    Best of luck and regards,

  7. Javi 02/10/2012 at 7:53 PM #

    Hey everyone,

    One of the things I noticed, the 2 verticals have a value, and combined we got condor price, This is how I approach fluctuation. I select 8 verticals in the call side and the same verticals in the put side, at the same time I have them all selected as condors to see the condor price so I don’t have to do the math. When I see that one of the condors has a higher price than the points of the spread I sell the most expensive vertical, but I drop the price enough to get filled and immediately i sell a vertical of the other side with the highest price (doesn’t matter which one, just the most expensive) as long as both combined give me a price bigger than the spread points. Then I go and create a buy order to get both verticals back but I enter the order as a condor for a good dollar or more (SPX) Fluctuation will happen and one of those 2 spread will drop big time (same day – some time). I start with either the weekly or the front month and I do the same thing with the back month so I can have at least 2 trades going. Sadly, the buying power used in the 1st verticals sold will be enough to kill the trading power for the rest of the day, but with a few weeks of daily practice and enough desire you’ll get it and believe it or not it will add up to a very nice size account. Just doing a simple example, make 2 dollars/2 days in one contract the first week, next week you have enough for 2 contracts.. By the 3th month, you’re good to go.

    Anyways, I hope this helps, I was once pissed at the market, the market makers, regulators, my wife, everybody! but with patience and practice things can actually work out.

    Peace and love.

    PS: Hope someone understands my broken English.

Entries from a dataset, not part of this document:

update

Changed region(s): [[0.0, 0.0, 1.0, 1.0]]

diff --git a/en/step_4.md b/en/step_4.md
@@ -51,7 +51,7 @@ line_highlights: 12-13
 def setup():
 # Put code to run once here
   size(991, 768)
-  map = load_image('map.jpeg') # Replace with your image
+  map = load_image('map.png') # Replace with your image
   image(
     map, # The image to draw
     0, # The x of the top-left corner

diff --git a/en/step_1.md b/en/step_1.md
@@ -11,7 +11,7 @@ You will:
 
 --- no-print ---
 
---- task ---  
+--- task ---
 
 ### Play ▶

    • Mark D Wolfinger 02/11/2012 at 9:10 AM #

      Javi,

      Selling verticals based on price only is not wise, in my opinion.

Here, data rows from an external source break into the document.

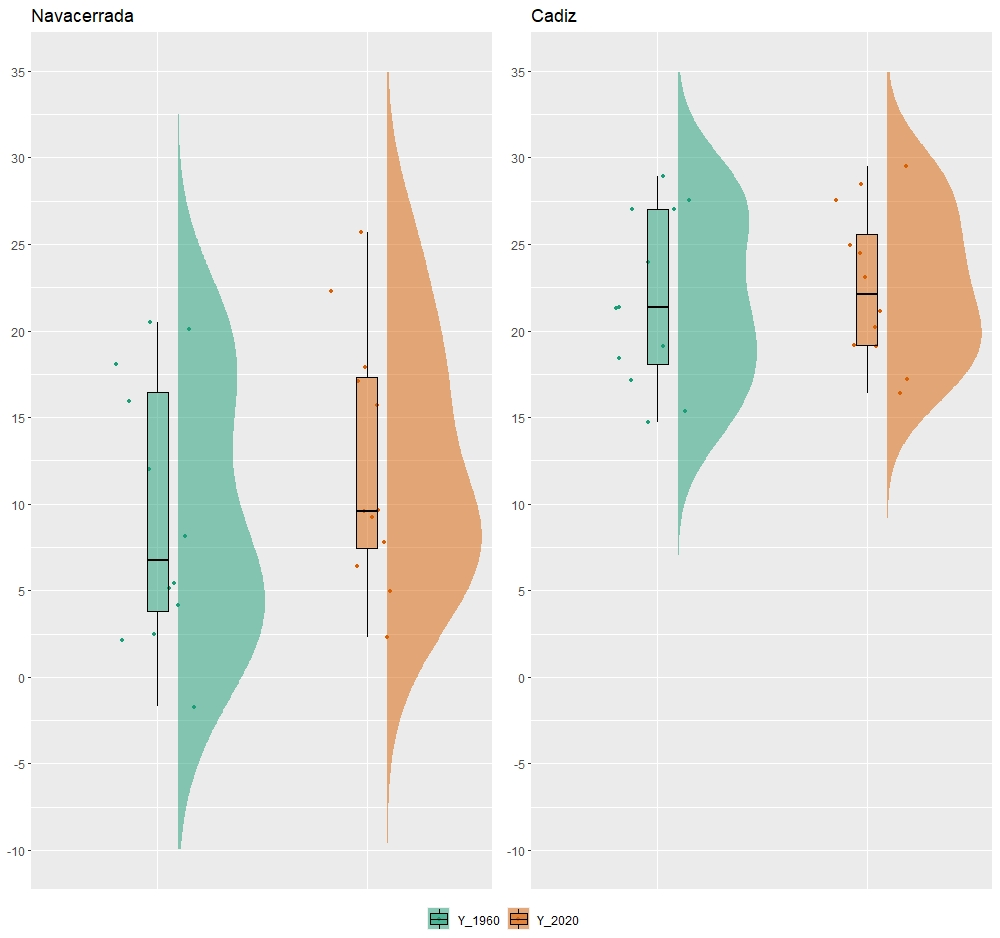
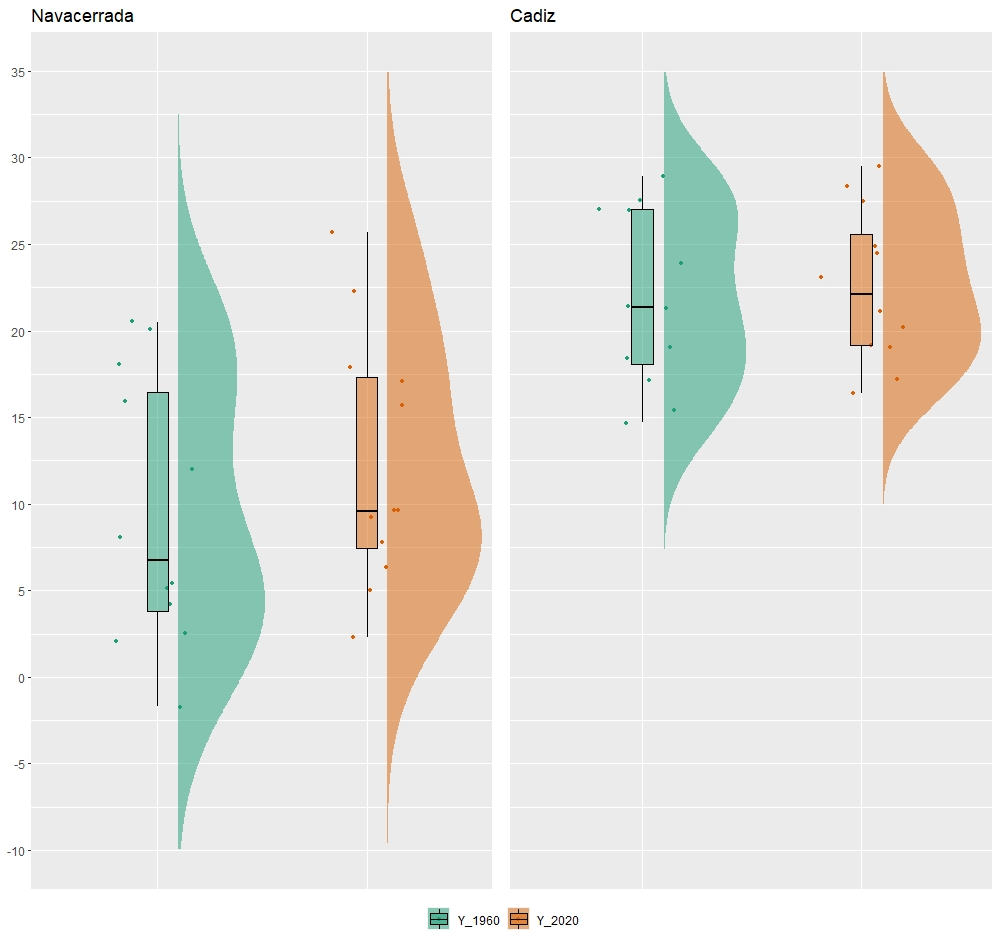
new

Changed region(s): [[0.62, 0.0618, 0.775, 0.5565], [0.837, 0.0618, 0.93, 0.5256], [0.496, 0.0, 0.589, 0.0309]]

diff --git a/content/post/Boxplot/index.md b/content/post/Boxplot/index.md
@@ -130,8 +130,10 @@ cadiz <-
     legend.title = element_blank(),
     axis.title.x = element_blank(),
     axis.text.x = element_blank(),
+    axis.ticks.x = element_blank(),
     axis.title.y = element_blank(),
-    axis.ticks.x = element_blank()
+    axis.text.y = element_blank(),
+    axis.ticks.y = element_blank()
   )
 
 ggarrange(navacerrada, cadiz, common.legend = TRUE, legend = "bottom")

      More importantly, if you believe you can sell two verticals and collect more than the ‘spread points’ you are mistaken. Selling A 10-pont call spread and a 10-poInt put spread and collecting more than $10 is IMPOSSIBLE- when both verticals are OTM. If you could collect that much, you would have a guaranteed profit, and that never happens.

      I also caution you to recognize that these condor trades do not always earn a profit.

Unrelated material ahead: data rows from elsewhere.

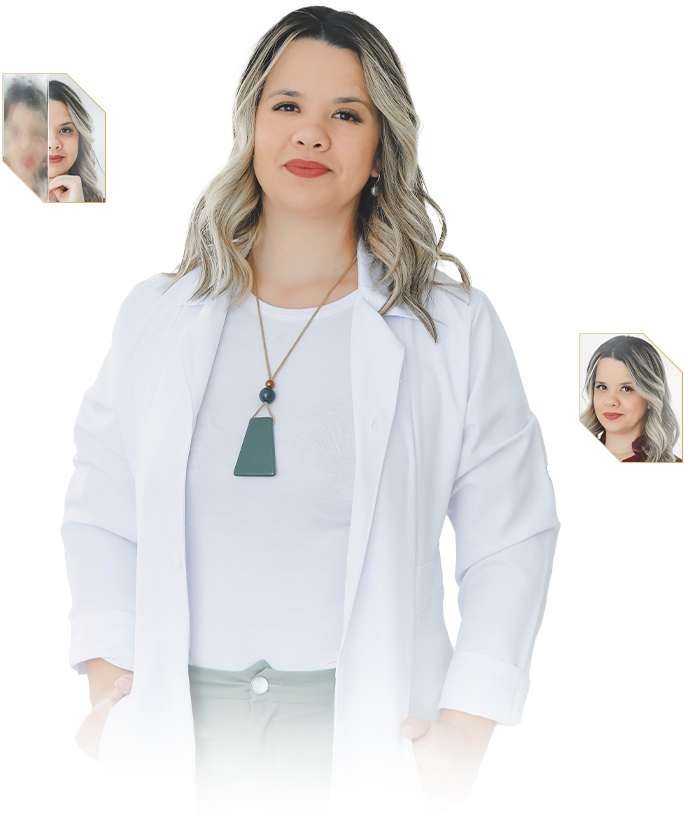
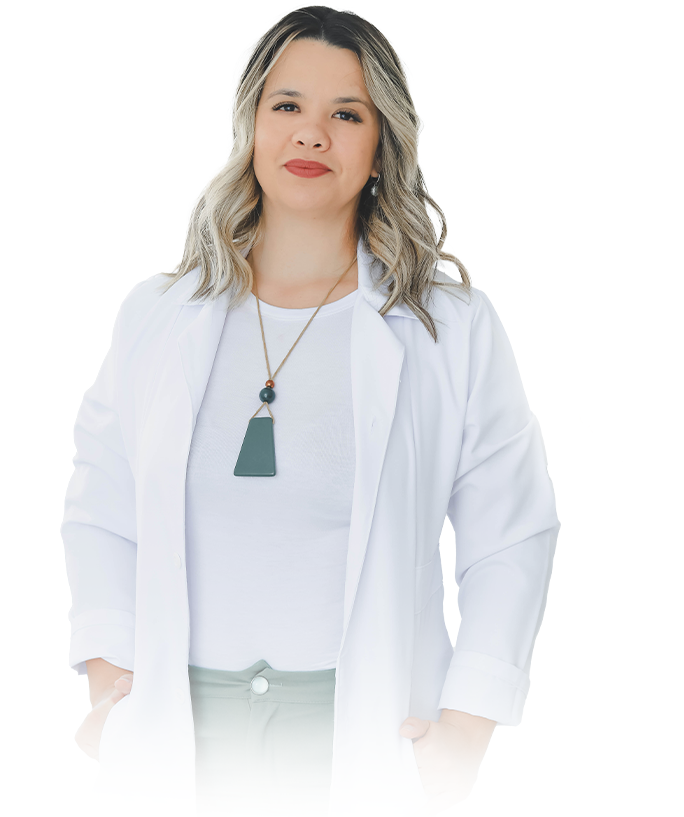
'animate'

Changed region(s): [[0.8289, 0.3978, 1.0, 0.5814], [0.0, 0.0918, 0.1535, 0.2754], [0.7368, 0.4284, 0.7982, 0.5508]]

diff --git a/assets/css/home.css b/assets/css/home.css
@@ -72,9 +72,49 @@ header .content{
     align-items: center;
     justify-content: space-between;
 }
+header .content .right{
+    position: relative;
+}
 header .content .right img{
     max-width: 100%;
     height: 500px;
+}
+header .content .right .card{
+    position: absolute;
+    width: 60px;
+    height: fit-content;
+    object-fit: contain;
+}
+header .content .right .card:nth-child(1){
+    top: 30px;
+    animation: toptodown1 6s ease infinite;
+}
+header .content .right .card:last-child{
+    top: 200px;
+    right: 0 ;
+    animation: toptodown2 6s ease infinite;
+}
+@keyframes toptodown1 {
+    0%{
+        top: 30px;
+    }
+    50%{
+        top: 0px ;
+    }
+    100%{
+        top: 30px;
+    }
+}
+@keyframes toptodown2 {
+    0%{
+        top: 200px;
+    }
+    50%{
+        top: 250px ;
+    }
+    100%{
+        top: 200px;
+    }
 }
 main {
     display: flex;

diff --git a/App/Core/View/Pages/Home/index.html b/App/Core/View/Pages/Home/index.html
@@ -17,7 +17,9 @@
             </div>
         </div>
         <div class="right reveal-right">
+            <img src="{{urlBase}}/assets/img/card1.png" class="card reveal" alt="erro">
             <img src="{{urlBase}}/assets/img/header.png" alt="erro">
+            <img src="{{urlBase}}/assets/img/card2.png" class="card reveal-bottom" alt="erro">
         </div>
     </div>
 </header>
@@ -87,4 +89,12 @@
             </div>
         </div>
     </section>
+    <footer>
+        <div class="title">
+            <i class='bx bx-question-mark'></i>
+            <span>
+                Perguntas Frequentes
+            </span>
+        </div>
+    </footer>
 </main>

diff --git a/assets/js/reveal.js b/assets/js/reveal.js
@@ -35,3 +35,19 @@ document.addEventListener("DOMContentLoaded", function() {
     reset:true,
   });
 });
+function calcularEmprestimo(valor, parcelas) {
+
+  const taxa = 16.46
+
+  var juros = taxa / 100; 
+  var parcela = valor * juros / (1 - Math.pow(1 + juros, -parcelas));
+  return parcela.toFixed(2);
+  
+}
+  const valorEmprestimo = 700;
+  const numParcelas = 18;
+  
+  const valorParcela = calcularEmprestimo(valorEmprestimo, numParcelas);
+
+  
+  console.log(`Valor da parcela: R$ ${valorParcela}`);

  8. Javi 02/12/2012 at 5:59 PM #

    Hey Mark,

    As we all know, many rules govern the mind of a trader, included but not limited to price, timing, IV and I believe most than all is understanding. I would have to take several pages to explain my trading system, not one of those things I would go around telling people for free. ( Not trying to sell anything in anyways shape or form) Also because it took me a few years to hate directional trades. I’m going to leave you with a very simple example of something I have traded. You can sell a condor for more than the spread points, how? By selling the 2 verticals in different times (same strikes – same expiration). How about selling 2 verticals that are equal or higher than the 5 points? I’ve done it many many many many times. It is not impossible it is just a matter of timing and perseverance. When you have some time, look at a quote of a condor (5 points) and notice how many times in a day the price exceeds 5 bucks. There is always a way my friend, always a way. Millionaires don’t play direction, they play numbers. (with many exceptions of course.)

    • Mark D Wolfinger 02/12/2012 at 8:27 PM #

      Javi,

      Selling the two spreads at different times is NOT AN IRON CONDOR trade.

      If legging is involved, it changes everything.

      BTW, if you do not want to disclose what you are doing for free, then please don’t comment here. This is a free blog.

      I am talking about call spreads and put spreads in which there is no overlap in the strikes. I am referring to condors in which the call and put spreads have a separation. If you are good enough to be able to time your trades to collect more than 5 points for a 5-point iron condor, then your profits are just too small. I urge you to take your profits rather than complete the condor.